EXERCISE DESCRIPTION
Return all lines of the data in which the string "text" occurs.

[Records from a data collection]
+ + + +

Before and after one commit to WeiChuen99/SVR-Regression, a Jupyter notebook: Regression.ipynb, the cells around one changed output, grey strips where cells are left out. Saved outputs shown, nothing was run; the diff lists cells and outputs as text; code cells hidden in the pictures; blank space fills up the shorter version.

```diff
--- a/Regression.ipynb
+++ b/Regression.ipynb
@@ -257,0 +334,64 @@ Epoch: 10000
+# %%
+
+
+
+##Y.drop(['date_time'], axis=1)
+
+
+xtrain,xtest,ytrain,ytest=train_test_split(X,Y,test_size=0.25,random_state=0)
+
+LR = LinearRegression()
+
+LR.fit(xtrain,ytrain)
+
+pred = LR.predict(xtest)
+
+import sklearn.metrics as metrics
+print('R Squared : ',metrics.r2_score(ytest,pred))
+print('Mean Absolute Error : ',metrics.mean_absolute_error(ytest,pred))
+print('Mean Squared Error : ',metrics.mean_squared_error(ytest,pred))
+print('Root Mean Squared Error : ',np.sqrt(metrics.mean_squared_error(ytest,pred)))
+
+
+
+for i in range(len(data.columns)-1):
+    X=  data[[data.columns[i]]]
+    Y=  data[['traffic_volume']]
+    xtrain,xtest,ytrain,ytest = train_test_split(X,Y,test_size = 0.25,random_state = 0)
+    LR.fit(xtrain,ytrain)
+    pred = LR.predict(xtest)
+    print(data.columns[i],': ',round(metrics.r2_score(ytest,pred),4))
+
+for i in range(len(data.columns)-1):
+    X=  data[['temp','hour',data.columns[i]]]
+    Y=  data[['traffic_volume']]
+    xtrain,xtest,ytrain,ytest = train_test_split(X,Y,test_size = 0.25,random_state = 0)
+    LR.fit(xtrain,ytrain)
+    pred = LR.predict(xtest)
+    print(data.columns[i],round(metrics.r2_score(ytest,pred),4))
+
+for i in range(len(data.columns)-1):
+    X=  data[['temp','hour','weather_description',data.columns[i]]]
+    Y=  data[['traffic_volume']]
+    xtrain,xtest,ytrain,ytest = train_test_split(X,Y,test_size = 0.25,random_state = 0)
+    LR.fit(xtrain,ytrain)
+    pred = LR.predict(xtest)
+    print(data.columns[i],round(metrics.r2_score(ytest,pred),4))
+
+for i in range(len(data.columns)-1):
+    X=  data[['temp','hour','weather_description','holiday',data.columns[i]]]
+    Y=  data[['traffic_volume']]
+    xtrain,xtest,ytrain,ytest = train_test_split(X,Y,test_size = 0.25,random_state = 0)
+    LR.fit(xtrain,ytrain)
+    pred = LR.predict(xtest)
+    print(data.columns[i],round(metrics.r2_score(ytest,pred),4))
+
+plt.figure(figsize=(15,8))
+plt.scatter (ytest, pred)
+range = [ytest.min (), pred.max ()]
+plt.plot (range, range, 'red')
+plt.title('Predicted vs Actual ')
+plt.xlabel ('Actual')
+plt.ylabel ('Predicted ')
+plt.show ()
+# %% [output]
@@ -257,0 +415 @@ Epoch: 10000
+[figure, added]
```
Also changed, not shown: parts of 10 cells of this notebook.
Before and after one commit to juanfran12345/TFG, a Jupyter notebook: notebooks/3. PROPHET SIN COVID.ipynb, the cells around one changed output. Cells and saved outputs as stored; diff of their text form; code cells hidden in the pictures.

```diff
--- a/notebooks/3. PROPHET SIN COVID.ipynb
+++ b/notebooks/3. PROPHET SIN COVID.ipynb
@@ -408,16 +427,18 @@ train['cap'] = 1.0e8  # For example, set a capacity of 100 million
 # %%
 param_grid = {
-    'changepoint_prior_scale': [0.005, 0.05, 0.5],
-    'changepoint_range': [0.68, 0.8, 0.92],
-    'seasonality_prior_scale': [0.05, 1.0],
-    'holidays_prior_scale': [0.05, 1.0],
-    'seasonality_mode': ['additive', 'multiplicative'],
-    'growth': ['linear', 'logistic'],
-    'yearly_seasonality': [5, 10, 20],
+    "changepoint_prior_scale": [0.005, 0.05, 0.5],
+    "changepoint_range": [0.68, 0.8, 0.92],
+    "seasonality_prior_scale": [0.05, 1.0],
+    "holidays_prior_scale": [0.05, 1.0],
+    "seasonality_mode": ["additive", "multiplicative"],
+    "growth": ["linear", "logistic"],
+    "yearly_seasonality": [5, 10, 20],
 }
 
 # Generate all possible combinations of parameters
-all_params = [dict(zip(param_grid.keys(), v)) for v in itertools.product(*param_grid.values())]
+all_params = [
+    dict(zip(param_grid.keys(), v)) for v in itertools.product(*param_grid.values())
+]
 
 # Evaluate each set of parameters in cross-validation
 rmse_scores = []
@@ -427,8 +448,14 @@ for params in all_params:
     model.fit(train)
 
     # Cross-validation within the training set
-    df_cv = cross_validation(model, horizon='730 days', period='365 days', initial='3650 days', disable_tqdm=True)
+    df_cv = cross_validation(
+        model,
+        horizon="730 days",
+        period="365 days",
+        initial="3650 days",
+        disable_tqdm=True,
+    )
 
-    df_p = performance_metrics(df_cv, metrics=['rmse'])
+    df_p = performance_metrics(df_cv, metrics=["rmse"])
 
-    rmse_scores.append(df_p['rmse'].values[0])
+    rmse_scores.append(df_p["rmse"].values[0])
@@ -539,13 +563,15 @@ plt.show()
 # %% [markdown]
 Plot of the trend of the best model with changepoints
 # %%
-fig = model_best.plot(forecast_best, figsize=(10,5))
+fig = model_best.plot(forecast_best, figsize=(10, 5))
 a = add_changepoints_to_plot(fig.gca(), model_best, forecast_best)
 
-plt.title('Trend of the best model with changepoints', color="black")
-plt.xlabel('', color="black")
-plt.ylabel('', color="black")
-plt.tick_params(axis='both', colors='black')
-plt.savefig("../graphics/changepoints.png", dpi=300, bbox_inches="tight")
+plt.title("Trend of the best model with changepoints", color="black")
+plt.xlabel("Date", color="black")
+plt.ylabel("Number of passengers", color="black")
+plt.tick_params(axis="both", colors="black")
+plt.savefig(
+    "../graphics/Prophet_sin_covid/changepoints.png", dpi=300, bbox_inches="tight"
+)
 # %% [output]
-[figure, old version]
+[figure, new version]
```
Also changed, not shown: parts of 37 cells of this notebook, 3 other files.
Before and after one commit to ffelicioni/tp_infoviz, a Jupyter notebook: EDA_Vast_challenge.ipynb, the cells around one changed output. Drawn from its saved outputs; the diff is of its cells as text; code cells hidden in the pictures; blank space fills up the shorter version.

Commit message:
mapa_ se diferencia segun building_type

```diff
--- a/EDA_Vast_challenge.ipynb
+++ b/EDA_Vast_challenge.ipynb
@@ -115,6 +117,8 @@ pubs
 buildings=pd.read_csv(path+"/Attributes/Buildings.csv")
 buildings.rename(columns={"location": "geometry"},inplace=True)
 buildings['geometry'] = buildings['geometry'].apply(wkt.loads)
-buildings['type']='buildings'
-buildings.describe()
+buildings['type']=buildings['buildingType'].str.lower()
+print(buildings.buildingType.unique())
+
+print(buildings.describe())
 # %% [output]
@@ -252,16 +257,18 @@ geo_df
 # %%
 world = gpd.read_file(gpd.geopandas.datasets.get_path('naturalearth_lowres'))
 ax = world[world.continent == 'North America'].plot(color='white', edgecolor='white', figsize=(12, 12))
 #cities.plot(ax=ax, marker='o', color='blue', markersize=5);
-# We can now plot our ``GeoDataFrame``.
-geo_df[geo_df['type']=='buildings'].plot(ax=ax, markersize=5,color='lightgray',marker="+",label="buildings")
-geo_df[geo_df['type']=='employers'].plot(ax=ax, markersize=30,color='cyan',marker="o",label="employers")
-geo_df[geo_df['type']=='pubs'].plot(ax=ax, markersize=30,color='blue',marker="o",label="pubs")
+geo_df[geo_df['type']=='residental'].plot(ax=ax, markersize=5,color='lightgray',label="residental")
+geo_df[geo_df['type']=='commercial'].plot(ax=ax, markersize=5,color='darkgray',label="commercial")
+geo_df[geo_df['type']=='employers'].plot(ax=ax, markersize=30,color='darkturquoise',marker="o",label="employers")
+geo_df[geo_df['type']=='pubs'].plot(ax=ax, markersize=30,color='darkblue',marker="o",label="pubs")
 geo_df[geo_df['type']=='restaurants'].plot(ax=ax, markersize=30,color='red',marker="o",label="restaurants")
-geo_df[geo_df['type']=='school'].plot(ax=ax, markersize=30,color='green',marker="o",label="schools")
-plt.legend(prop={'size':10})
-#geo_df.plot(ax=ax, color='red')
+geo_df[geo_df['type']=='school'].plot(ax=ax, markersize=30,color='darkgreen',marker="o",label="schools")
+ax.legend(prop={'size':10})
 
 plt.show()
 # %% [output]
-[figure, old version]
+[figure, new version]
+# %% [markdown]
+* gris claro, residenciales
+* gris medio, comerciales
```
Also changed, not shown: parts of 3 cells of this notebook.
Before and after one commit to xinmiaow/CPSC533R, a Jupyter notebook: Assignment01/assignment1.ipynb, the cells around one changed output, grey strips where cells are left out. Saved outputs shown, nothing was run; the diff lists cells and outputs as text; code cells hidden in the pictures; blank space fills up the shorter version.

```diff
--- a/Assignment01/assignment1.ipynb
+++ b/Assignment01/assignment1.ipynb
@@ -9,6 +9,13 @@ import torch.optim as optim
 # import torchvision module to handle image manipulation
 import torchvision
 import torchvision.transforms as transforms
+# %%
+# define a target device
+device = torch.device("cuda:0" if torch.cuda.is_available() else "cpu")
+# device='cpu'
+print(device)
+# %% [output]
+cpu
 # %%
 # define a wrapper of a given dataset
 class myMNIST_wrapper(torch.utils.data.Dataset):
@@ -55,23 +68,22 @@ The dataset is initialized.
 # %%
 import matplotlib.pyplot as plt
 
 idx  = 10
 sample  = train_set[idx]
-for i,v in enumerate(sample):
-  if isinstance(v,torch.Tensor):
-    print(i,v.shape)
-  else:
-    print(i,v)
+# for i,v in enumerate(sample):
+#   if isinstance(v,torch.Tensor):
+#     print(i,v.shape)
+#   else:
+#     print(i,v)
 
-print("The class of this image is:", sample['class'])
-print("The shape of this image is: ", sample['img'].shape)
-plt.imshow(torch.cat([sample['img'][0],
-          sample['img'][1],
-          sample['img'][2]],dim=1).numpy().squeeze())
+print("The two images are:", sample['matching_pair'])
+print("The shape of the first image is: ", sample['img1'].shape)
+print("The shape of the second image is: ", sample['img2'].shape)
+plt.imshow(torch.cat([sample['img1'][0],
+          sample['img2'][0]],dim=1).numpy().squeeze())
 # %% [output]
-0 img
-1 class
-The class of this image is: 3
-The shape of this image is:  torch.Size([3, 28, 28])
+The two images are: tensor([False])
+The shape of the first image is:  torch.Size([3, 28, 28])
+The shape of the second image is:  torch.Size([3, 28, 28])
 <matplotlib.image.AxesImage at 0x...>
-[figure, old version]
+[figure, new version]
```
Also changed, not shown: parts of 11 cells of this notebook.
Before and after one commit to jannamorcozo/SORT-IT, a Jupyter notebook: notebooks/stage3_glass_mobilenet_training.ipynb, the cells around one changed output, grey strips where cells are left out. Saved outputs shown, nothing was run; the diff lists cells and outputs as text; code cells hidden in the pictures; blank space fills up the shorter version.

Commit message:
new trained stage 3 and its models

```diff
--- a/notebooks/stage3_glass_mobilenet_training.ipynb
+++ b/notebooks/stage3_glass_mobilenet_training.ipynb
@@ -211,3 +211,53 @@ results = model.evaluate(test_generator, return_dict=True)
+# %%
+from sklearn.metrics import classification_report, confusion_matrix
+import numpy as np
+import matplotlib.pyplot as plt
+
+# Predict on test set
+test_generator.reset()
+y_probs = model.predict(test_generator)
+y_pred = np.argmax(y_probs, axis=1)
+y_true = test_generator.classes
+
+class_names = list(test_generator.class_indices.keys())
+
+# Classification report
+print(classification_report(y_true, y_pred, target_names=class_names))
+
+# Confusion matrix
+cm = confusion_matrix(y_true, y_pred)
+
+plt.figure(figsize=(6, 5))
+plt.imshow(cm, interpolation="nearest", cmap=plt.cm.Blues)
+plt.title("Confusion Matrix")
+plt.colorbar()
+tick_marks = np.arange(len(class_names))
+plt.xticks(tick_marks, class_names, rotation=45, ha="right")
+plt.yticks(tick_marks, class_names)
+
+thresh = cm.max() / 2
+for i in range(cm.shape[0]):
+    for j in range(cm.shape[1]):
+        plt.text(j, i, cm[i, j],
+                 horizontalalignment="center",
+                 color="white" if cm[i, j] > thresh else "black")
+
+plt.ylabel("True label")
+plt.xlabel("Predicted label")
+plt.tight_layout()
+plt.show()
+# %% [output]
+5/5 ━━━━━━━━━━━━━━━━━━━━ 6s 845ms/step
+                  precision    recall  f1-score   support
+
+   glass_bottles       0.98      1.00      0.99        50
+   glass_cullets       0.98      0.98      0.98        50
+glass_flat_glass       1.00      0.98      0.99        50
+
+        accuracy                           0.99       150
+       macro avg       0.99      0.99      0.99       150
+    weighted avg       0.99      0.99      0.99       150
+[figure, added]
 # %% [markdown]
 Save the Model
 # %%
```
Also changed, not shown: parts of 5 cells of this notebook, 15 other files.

+ + + +

WRITTEN SOLUTION
Before and after one commit to WeiChuen99/SVR-Regression, a Jupyter notebook: Regression.ipynb, the cells around one changed output, grey strips where cells are left out. Saved outputs shown, nothing was run; the diff lists cells and outputs as text; code cells hidden in the pictures; blank space fills up the shorter version.
Before and after one commit to juanfran12345/TFG, a Jupyter notebook: notebooks/3. PROPHET SIN COVID.ipynb, the cells around one changed output. Cells and saved outputs as stored; diff of their text form; code cells hidden in the pictures.
Before and after one commit to ffelicioni/tp_infoviz, a Jupyter notebook: EDA_Vast_challenge.ipynb, the cells around one changed output. Drawn from its saved outputs; the diff is of its cells as text; code cells hidden in the pictures; blank space fills up the shorter version.
Before and after one commit to xinmiaow/CPSC533R, a Jupyter notebook: Assignment01/assignment1.ipynb, the cells around one changed output, grey strips where cells are left out. Saved outputs shown, nothing was run; the diff lists cells and outputs as text; code cells hidden in the pictures; blank space fills up the shorter version.
Before and after one commit to jannamorcozo/SORT-IT, a Jupyter notebook: notebooks/stage3_glass_mobilenet_training.ipynb, the cells around one changed output, grey strips where cells are left out. Saved outputs shown, nothing was run; the diff lists cells and outputs as text; code cells hidden in the pictures; blank space fills up the shorter version.
+        plt.text(j, i, cm[i, j],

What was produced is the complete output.